Try it
Search the entries below for "children" and copy each matching line.

Extracted records
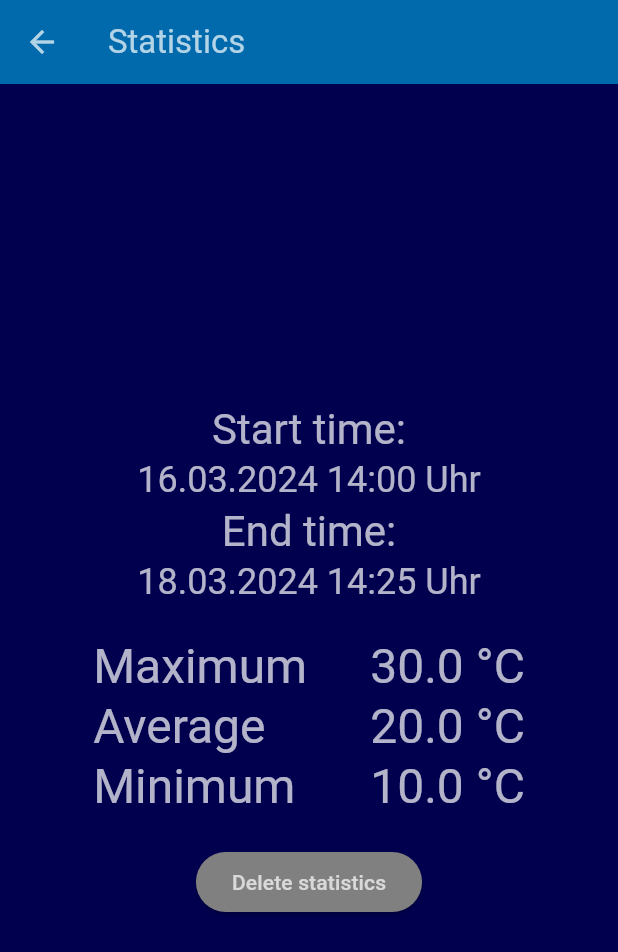
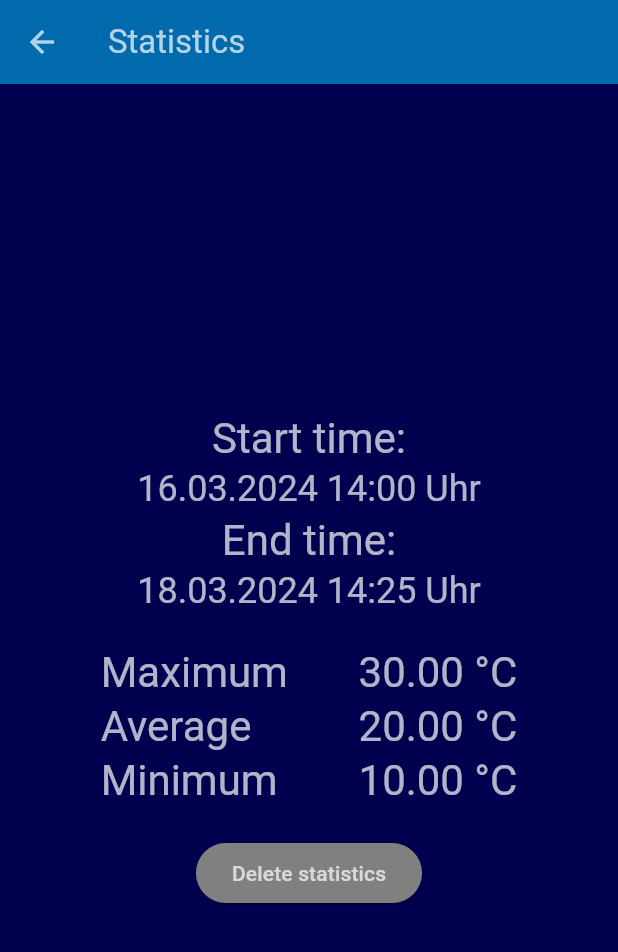
Before and after one commit to BogyMitutoyoCTL/BOGY-App-2024-03, a Flutter app: the StatisticPage screen opened directly, on a phone screen of 412 x 824 dp. Shown: the top 952 px of the screen. Run offline on Flutter 3.47's test engine with Material 3 defaults, Android fonts, the phone set to English and light mode, and no system bars; our stand-ins replace fl_chart, flutter_blue_plus, localstorage, timer_count_down; generated files the repository leaves out were written again.

Commit message:
Optimize for 1" screen

```diff
--- a/bluetemp/lib/About_Dialog.dart
+++ b/bluetemp/lib/About_Dialog.dart
@@ -30,14 +30,14 @@ class _About_DialogState extends State<About_Dialog> {
           child: Column(
             mainAxisAlignment: MainAxisAlignment.spaceEvenly,
             children: [
-              Image.asset(scale: 4, 'assets/Images/BlueTempAppIco.png'),
+              Image.asset(scale: 5, 'assets/Images/BlueTempAppIco.png'),
               Text(
                 AppLocalizations.of(context).appname,
-                style: TextStyle(fontSize: 25),
+                style: Theme.of(context).textTheme.headlineMedium,
               ),
               Text(
                 "Version 1.0",
-                style: TextStyle(fontSize: 25),
+                style: Theme.of(context).textTheme.headlineMedium,
               ),
               ElevatedButton(onPressed: Mitprogramierende, child: Icon(Icons.person))
             ],
--- a/bluetemp/lib/graph.dart
+++ b/bluetemp/lib/graph.dart
@@ -41,10 +41,6 @@ class _graphsState extends State<graphs> {
         child: Column(
           mainAxisAlignment: MainAxisAlignment.center,
           children: [
-            Text(
-              AppLocalizations.of(context).temperature_graph,
-              style: Theme.of(context).textTheme.headlineMedium,
-            ),
             Row(
               mainAxisAlignment: MainAxisAlignment.start,
               children: [
@@ -53,7 +49,7 @@ class _graphsState extends State<graphs> {
             ),
             Container(
               width: double.infinity,
-              height: 300,
+              height: 250,
               padding: EdgeInsets.fromLTRB(0, 20, 0, 0),
               child: LineChart(
                 LineChartData(
--- a/bluetemp/lib/statistics.dart
+++ b/bluetemp/lib/statistics.dart
@@ -40,25 +40,27 @@ class _StatisticPageState extends State<StatisticPage> {
                     children: [
                       Text(
                         AppLocalizations.of(context).statistics_maximum,
-                        style: Theme.of(context).textTheme.headlineLarge,
+                        style: Theme.of(context).textTheme.headlineMedium,
                       ),
                       Text(
                         AppLocalizations.of(context).statistics_average,
-                        style: Theme.of(context).textTheme.headlineLarge,
+                        style: Theme.of(context).textTheme.headlineMedium,
                       ),
                       Text(
                         AppLocalizations.of(context).statistics_minimum,
-                        style: Theme.of(context).textTheme.headlineLarge,
+                        style: Theme.of(context).textTheme.headlineMedium,
                       ),
                     ],
                   ),
                   Column(
                     crossAxisAlignment: CrossAxisAlignment.end,
                     children: [
-                      Text("${globalState.Temperaturumrechnen(globalState.Maximum)} ${globalState.Einheit}", style: Theme.of(context).textTheme.headlineLarge),
-                      Text("${globalState.Temperaturumrechnen(globalState.Durchschnitt)} ${globalState.Einheit}",
-                          style: Theme.of(context).textTheme.headlineLarge),
-                      Text("${globalState.Temperaturumrechnen(globalState.Minimum)} ${globalState.Einheit}", style: Theme.of(context).textTheme.headlineLarge)
+                      Text("${globalState.Temperaturumrechnen(globalState.Maximum).toStringAsFixed(2)} ${globalState.Einheit}",
+                          style: Theme.of(context).textTheme.headlineMedium),
+                      Text("${globalState.Temperaturumrechnen(globalState.Durchschnitt).toStringAsFixed(2)} ${globalState.Einheit}",
+                          style: Theme.of(context).textTheme.headlineMedium),
+                      Text("${globalState.Temperaturumrechnen(globalState.Minimum).toStringAsFixed(2)} ${globalState.Einheit}",
+                          style: Theme.of(context).textTheme.headlineMedium)
                     ],
                   )
                 ],
```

The completed task
             children: [
           children: [
               children: [
                     children: [
                     children: [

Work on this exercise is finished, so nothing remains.